▶ _Source records_:
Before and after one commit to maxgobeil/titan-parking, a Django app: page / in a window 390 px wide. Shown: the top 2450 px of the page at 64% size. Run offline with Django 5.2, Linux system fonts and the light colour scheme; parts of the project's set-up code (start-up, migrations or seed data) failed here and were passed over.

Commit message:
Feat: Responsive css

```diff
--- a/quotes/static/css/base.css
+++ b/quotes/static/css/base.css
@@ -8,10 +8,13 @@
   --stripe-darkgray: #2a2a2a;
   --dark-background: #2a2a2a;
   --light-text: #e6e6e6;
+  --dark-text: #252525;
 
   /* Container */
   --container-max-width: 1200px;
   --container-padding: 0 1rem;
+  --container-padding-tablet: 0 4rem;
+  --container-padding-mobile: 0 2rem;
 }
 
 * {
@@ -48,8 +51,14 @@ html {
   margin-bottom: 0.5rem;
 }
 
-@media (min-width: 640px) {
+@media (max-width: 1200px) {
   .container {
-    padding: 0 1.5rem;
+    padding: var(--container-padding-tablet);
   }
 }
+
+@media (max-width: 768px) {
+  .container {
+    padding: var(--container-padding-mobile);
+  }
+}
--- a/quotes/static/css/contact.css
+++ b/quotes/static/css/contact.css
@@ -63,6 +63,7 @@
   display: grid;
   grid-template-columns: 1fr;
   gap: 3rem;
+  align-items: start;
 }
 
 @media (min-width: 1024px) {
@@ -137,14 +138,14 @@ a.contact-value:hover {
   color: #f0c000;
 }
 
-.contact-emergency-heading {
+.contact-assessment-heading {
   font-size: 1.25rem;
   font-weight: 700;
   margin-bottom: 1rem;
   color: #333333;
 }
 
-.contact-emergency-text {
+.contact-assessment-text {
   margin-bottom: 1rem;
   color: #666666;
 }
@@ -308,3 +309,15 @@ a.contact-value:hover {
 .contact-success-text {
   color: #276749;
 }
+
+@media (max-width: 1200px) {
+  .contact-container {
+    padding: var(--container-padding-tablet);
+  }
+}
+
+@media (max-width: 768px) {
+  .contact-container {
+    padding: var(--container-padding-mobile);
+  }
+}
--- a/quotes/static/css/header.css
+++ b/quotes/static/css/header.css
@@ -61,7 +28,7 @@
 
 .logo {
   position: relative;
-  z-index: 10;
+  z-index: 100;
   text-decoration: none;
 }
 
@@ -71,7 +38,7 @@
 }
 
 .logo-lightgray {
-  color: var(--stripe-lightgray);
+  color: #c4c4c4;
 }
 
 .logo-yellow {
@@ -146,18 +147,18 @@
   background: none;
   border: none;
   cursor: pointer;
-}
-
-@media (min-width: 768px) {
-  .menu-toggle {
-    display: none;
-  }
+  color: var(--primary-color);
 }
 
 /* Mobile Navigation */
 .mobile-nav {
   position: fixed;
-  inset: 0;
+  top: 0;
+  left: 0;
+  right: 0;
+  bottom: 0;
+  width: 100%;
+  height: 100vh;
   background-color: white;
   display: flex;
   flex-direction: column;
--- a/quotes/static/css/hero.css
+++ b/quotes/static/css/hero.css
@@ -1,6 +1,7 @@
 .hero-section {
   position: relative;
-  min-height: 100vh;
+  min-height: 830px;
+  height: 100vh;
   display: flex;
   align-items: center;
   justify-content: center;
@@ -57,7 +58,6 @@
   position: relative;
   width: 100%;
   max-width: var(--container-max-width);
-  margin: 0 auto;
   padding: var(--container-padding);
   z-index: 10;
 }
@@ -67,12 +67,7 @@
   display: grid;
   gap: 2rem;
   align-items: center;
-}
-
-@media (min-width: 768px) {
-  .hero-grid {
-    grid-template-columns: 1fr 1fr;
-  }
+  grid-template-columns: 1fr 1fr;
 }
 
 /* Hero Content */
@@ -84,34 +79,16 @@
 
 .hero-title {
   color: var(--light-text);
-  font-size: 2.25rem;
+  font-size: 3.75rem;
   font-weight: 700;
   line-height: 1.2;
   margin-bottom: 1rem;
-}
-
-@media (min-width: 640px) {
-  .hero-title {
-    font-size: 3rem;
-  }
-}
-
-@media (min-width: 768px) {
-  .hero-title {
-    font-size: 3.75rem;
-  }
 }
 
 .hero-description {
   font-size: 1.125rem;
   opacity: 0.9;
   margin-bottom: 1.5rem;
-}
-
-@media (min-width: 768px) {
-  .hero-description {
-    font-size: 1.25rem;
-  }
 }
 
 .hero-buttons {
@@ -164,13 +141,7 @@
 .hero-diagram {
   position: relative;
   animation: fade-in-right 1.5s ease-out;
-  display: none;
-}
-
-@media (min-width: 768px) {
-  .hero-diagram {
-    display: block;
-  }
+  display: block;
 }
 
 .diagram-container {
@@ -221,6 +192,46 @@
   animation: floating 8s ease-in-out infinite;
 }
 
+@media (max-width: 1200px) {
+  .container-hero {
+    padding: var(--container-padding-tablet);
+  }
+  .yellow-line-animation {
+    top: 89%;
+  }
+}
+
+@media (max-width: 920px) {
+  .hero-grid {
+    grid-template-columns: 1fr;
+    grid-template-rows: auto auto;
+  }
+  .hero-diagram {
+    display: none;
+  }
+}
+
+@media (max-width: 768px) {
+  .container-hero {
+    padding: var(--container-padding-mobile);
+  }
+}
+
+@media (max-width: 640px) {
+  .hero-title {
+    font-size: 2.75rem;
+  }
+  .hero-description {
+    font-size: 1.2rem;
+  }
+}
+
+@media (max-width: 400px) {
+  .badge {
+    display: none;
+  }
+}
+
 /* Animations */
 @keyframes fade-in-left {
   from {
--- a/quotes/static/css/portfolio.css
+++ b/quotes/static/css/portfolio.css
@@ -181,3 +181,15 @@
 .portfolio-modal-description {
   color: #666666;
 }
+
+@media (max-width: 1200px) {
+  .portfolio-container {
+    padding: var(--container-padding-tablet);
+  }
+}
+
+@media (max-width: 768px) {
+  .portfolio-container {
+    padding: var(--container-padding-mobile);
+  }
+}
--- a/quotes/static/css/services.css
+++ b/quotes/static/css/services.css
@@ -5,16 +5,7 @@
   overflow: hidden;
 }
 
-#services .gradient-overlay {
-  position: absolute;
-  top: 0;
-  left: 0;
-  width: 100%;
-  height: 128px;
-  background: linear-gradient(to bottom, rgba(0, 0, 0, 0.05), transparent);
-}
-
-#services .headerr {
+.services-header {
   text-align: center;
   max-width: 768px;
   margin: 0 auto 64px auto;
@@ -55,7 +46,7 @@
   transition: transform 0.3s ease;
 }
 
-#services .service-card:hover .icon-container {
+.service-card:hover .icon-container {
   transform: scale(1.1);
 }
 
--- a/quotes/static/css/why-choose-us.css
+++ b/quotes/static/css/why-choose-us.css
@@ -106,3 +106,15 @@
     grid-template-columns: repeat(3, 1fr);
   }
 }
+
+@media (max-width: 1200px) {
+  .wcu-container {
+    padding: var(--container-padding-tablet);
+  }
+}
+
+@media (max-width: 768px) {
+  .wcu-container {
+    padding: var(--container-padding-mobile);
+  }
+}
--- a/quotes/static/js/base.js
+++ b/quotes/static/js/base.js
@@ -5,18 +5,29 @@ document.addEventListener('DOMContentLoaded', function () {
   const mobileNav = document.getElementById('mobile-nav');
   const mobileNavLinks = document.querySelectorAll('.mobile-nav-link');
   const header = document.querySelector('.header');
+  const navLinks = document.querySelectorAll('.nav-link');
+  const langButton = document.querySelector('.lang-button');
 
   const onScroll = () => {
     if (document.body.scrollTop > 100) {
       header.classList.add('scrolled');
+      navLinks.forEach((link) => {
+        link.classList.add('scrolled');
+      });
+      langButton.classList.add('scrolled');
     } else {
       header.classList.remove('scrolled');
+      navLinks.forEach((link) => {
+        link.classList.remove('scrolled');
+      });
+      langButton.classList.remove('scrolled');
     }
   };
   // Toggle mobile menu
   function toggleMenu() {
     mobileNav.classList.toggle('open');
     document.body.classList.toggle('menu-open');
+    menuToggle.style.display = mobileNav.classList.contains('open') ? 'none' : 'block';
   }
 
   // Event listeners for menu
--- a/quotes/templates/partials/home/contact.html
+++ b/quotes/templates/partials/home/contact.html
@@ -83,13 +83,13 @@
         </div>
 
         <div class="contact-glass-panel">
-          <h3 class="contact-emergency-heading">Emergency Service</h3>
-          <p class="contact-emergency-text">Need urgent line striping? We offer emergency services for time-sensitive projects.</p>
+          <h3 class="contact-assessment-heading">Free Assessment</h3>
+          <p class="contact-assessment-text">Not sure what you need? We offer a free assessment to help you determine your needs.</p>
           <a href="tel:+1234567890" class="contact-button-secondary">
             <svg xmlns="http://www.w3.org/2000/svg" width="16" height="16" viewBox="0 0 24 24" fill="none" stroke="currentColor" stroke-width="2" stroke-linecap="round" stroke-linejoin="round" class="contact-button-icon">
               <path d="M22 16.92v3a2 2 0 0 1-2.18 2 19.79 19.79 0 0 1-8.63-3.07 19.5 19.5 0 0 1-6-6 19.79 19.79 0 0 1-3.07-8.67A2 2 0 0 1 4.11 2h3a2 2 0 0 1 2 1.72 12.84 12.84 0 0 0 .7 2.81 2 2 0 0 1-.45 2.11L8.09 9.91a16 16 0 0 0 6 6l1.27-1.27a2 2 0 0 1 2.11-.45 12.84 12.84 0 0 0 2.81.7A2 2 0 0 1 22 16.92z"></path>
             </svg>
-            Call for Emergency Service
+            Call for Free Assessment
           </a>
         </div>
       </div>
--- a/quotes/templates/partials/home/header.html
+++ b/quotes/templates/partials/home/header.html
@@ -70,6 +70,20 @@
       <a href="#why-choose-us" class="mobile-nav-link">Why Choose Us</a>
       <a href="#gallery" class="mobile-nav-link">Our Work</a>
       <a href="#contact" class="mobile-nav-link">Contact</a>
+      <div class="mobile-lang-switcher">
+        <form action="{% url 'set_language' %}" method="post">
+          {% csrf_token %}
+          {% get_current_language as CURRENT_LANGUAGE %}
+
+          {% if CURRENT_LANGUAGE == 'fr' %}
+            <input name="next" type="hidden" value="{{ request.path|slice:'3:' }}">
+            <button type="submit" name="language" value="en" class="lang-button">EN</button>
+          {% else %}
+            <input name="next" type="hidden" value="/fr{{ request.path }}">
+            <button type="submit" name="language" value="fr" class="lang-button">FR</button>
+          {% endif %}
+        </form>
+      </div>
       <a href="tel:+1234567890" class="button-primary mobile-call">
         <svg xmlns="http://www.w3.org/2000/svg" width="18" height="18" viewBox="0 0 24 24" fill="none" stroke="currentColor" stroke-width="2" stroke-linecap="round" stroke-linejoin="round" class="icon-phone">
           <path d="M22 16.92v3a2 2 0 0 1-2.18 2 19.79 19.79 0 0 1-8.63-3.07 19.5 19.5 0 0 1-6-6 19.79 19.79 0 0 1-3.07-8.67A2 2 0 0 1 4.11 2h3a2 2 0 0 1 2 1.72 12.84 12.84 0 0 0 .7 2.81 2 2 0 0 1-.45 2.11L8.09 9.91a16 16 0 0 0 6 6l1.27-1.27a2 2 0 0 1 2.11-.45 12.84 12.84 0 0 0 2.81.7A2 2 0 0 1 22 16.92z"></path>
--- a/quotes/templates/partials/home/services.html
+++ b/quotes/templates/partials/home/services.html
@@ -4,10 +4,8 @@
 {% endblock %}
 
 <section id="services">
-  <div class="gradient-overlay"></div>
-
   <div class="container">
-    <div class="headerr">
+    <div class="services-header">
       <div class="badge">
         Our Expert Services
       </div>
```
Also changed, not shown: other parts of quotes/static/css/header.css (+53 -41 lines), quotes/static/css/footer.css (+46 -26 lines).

▶ _INSTRUCTIONS FOR THE TASK_:
For each line in the entries that contains the string "display", make a copy.

▶ _EXERCISE RESULT_:
   display: grid;
-    display: none;
   display: flex;
   display: flex;
   display: grid;
-  display: none;
-    display: block;
+  display: block;
+    display: none;
+    display: none;
+    menuToggle.style.display = mobileNav.classList.contains('open') ? 'none' : 'block';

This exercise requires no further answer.